Alcohol-free beer and training?

I love training and in the weekends i also love to hang out with friends and enjoy the time we share together. Going of my diet sometimes and having quality time to relax after a though workweek is important for me. Still i also don’t want to ruin the work i did during the week to much, with this the question rises is alcohol-free beer a good option?

What does the research say?

When we drink beer we know it is not that beneficial in combination with our training, but is this also the fact for non-alcoholic beers? A 2016 study¹ looked at effects of non-alcoholic beer before exercise on fluid and electrolyte balance in athletes. The results where that the non-alcoholic beer could help maintain electrolyte balance during exercise, which is beneficial. Electrolytes are minerals in our body that have an electric charge. They help regulate important functions like hydration, nerve signals, muscle contractions, and maintaining the right balance of acids and bases.

Another study² about alcohol-free beer is from 2012 in which marathon runners drinked non-alcohol beer 3 weeks prior and 2 weeks after running a marathon. What they found was that inflammation from the marathon was reduced compared to the control group and that there where less Upper Respiratory Tract Infection incidences.
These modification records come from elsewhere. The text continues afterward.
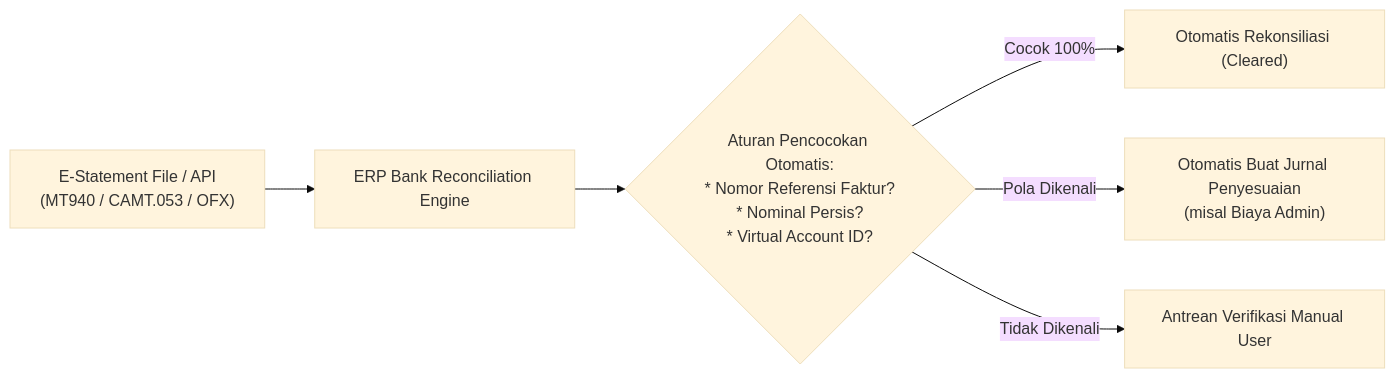
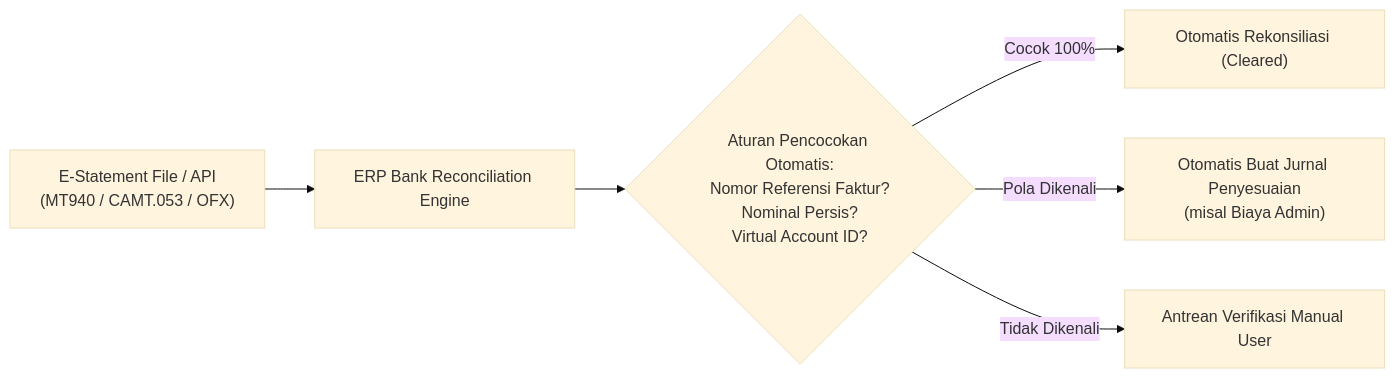
One commit to alimurrofid/erp-notes changed the second of 2 diagrams in content/02-accounting/bank-reconciliation.md. Above: the diagram before and after it, drawn with Mermaid (base theme). The commit also changed other lines of this file and 59 other files, not shown here.

Commit message:
fix(content):enter character mermaid

````diff
--- a/content/02-accounting/bank-reconciliation.md
+++ b/content/02-accounting/bank-reconciliation.md
@@ -104,9 +104,9 @@
 ```mermaid
 flowchart LR
-    BankStatement["E-Statement File / API\n(MT940 / CAMT.053 / OFX)"]
+    BankStatement["E-Statement File / API<br/>(MT940 / CAMT.053 / OFX)"]
     --> Engine["ERP Bank Reconciliation Engine"]
-    --> MatchRule{"Aturan Pencocokan Otomatis:\n* Nomor Referensi Faktur?\n* Nominal Persis?\n* Virtual Account ID?"}
+    --> MatchRule{"Aturan Pencocokan Otomatis:<br/>Nomor Referensi Faktur?<br/>Nominal Persis?<br/>Virtual Account ID?"}
     MatchRule -->|Cocok 100%| AutoClear["Otomatis Rekonsiliasi (Cleared)"]
-    MatchRule -->|Pola Dikenali| AutoJrn["Otomatis Buat Jurnal Penyesuaian\n(misal Biaya Admin)"]
+    MatchRule -->|Pola Dikenali| AutoJrn["Otomatis Buat Jurnal Penyesuaian<br/>(misal Biaya Admin)"]
     MatchRule -->|Tidak Dikenali| ManualRev["Antrean Verifikasi Manual User"]
 ```
````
The last study³ i want to include looked at the suitability of beer as an alternative to classical Fitness Drinks. To summarize, yeast-clouded, alcohol-free beer is a beverage that contains minerals and is isotonic, suggesting it could be a good option as a sports drink. However, they noted that since it lacks sodium, the actual benefits of this beverage may decrease.
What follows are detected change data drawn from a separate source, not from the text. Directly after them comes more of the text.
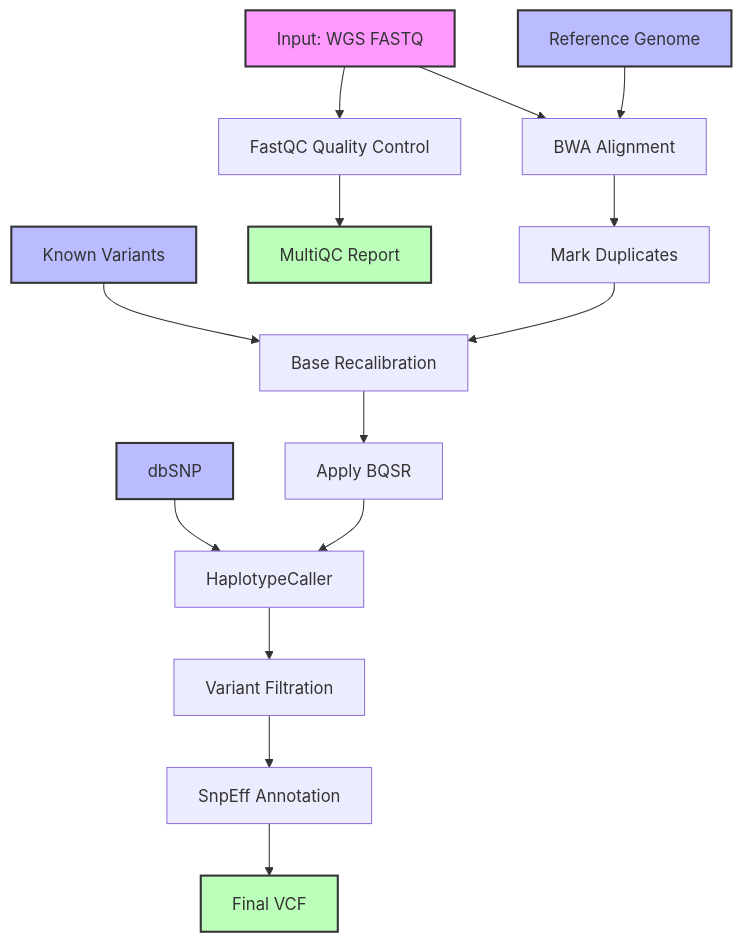
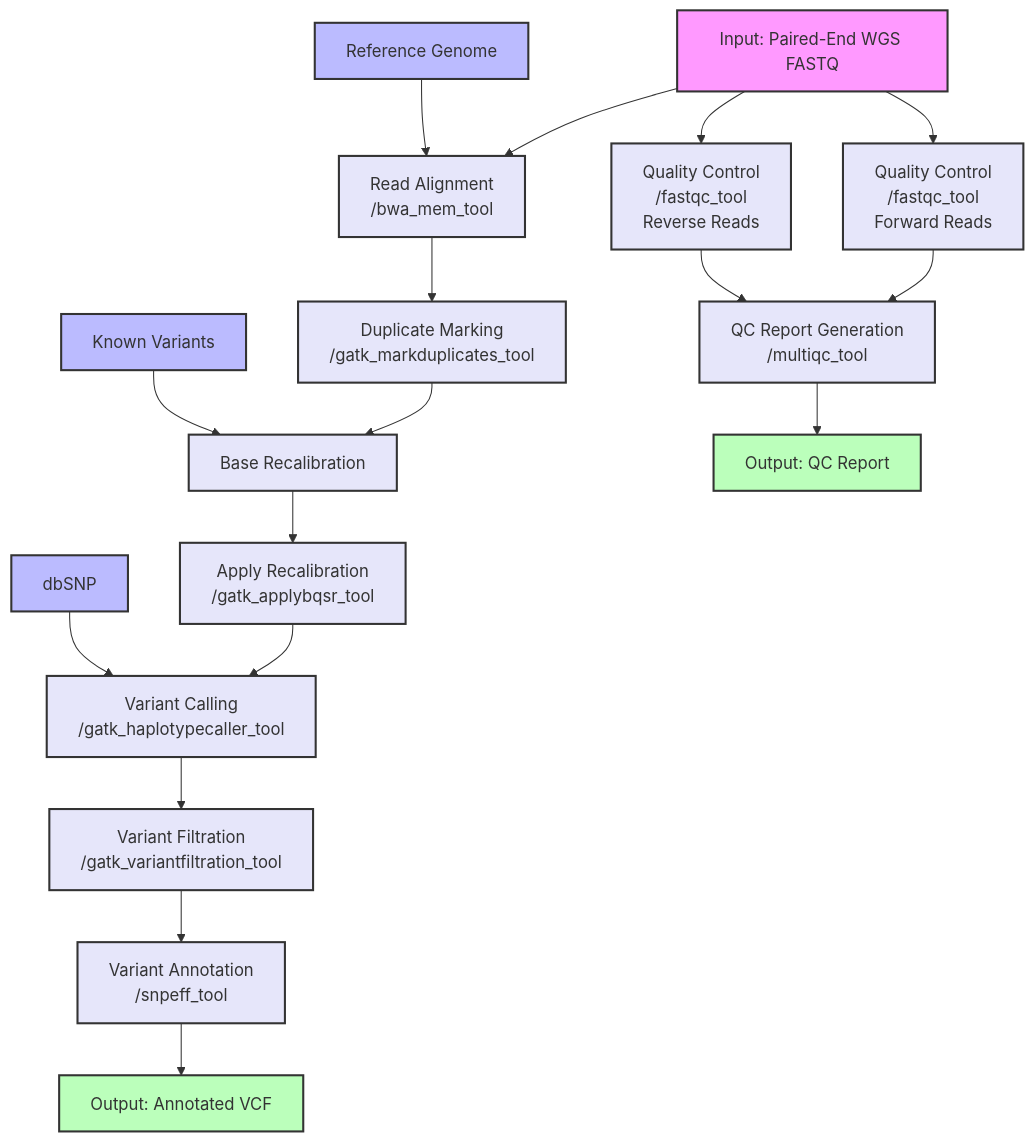
One commit to davidroberson/generative-cwl changed the diagram in tumor-multiomics/Workflow_03_Whole_Genome_Sequencing_Analysis_Workflow.md. Above: the diagram before and after it, drawn with Mermaid. The commit also changed other lines of this file, not shown here.

````diff
--- a/tumor-multiomics/Workflow_03_Whole_Genome_Sequencing_Analysis_Workflow.md
+++ b/tumor-multiomics/Workflow_03_Whole_Genome_Sequencing_Analysis_Workflow.md
@@ -8,23 +8,36 @@
 ```mermaid
 graph TD
-    A[Input: WGS FASTQ] --> QC[FastQC Quality Control]
-    A --> B[BWA Alignment]
+    A[Input: Paired-End WGS FASTQ] --> QC1[Quality Control<br/>/fastqc_tool<br/>Forward Reads]
+    A --> QC2[Quality Control<br/>/fastqc_tool<br/>Reverse Reads]
+    A --> B[Read Alignment<br/>/bwa_mem_tool]
     R[Reference Genome] --> B
-    D[dbSNP] --> V
-    K[Known Variants] --> BR
-    B --> C[Mark Duplicates]
-    C --> BR[Base Recalibration]
-    BR --> AB[Apply BQSR]
-    AB --> V[HaplotypeCaller]
-    V --> F[Variant Filtration]
-    F --> VA[SnpEff Annotation]
-    QC --> M[MultiQC Report]
-    VA --> O[Final VCF]
+    QC1 --> M[QC Report Generation<br/>/multiqc_tool]
+    QC2 --> M
+    B --> C[Duplicate Marking<br/>/gatk_markduplicates_tool]
+    C --> D[Base Recalibration<br/>/gatk_baserecalibrator_tool]
+    K[Known Variants] --> D
+    D[Base Recalibration] --> E[Apply Recalibration<br/>/gatk_applybqsr_tool]
+    E --> F[Variant Calling<br/>/gatk_haplotypecaller_tool]
+    DB[dbSNP] --> F
+    F --> G[Variant Filtration<br/>/gatk_variantfiltration_tool]
+    G --> H[Variant Annotation<br/>/snpeff_tool]
+    H --> I[Output: Annotated VCF]
+    M --> N[Output: QC Report]
     
     style A fill:#f9f,stroke:#333,stroke-width:2px
     style R fill:#bbf,stroke:#333,stroke-width:2px
-    style D fill:#bbf,stroke:#333,stroke-width:2px
     style K fill:#bbf,stroke:#333,stroke-width:2px
-    style O fill:#bfb,stroke:#333,stroke-width:2px
-    style M fill:#bfb,stroke:#333,stroke-width:2px
+    style DB fill:#bbf,stroke:#333,stroke-width:2px
+    style I fill:#bfb,stroke:#333,stroke-width:2px
+    style N fill:#bfb,stroke:#333,stroke-width:2px
+    style QC1 fill:#e6e6fa,stroke:#333,stroke-width:2px
+    style QC2 fill:#e6e6fa,stroke:#333,stroke-width:2px
+    style B fill:#e6e6fa,stroke:#333,stroke-width:2px
+    style C fill:#e6e6fa,stroke:#333,stroke-width:2px
+    style D fill:#e6e6fa,stroke:#333,stroke-width:2px
+    style E fill:#e6e6fa,stroke:#333,stroke-width:2px
+    style F fill:#e6e6fa,stroke:#333,stroke-width:2px
+    style G fill:#e6e6fa,stroke:#333,stroke-width:2px
+    style H fill:#e6e6fa,stroke:#333,stroke-width:2px
+    style M fill:#e6e6fa,stroke:#333,stroke-width:2px
 ```
````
In conclusion we can see that the alcohol free beer won’t harm your training, in fact it may even be beneficial according to some studies.

The impact on my diet

When are we looking at drinking alcohol free beer and your diet we schould also look at the calories it contains. We can compare some common beers according to their calorie content:

BrandAlcohol free variantNormal variant
Jupiler35kcal per 100ml43kcal per 100ml
Heineken21kcal per 100ml42kcal per 100ml
Grolsch23kcal per 100ml40kcal per 100ml
Warsteiner26kcal per 100ml42kcal per 100ml
Alcohol free beers compared to their alcoholic variant

As we can see the calorie difference can change per brand you are drinking. So it is always good if you substitute to look for what excatly you are substituting it in your case. If we are looking at the biggest difference (Heineken) we can see that it will add up quickly. With a beer being 300ml, meaning you are saving 61 calories per beer you drink. Cola also contains around 42 calories per 100ml and with beer in general being a low sugar drink it can be a good option.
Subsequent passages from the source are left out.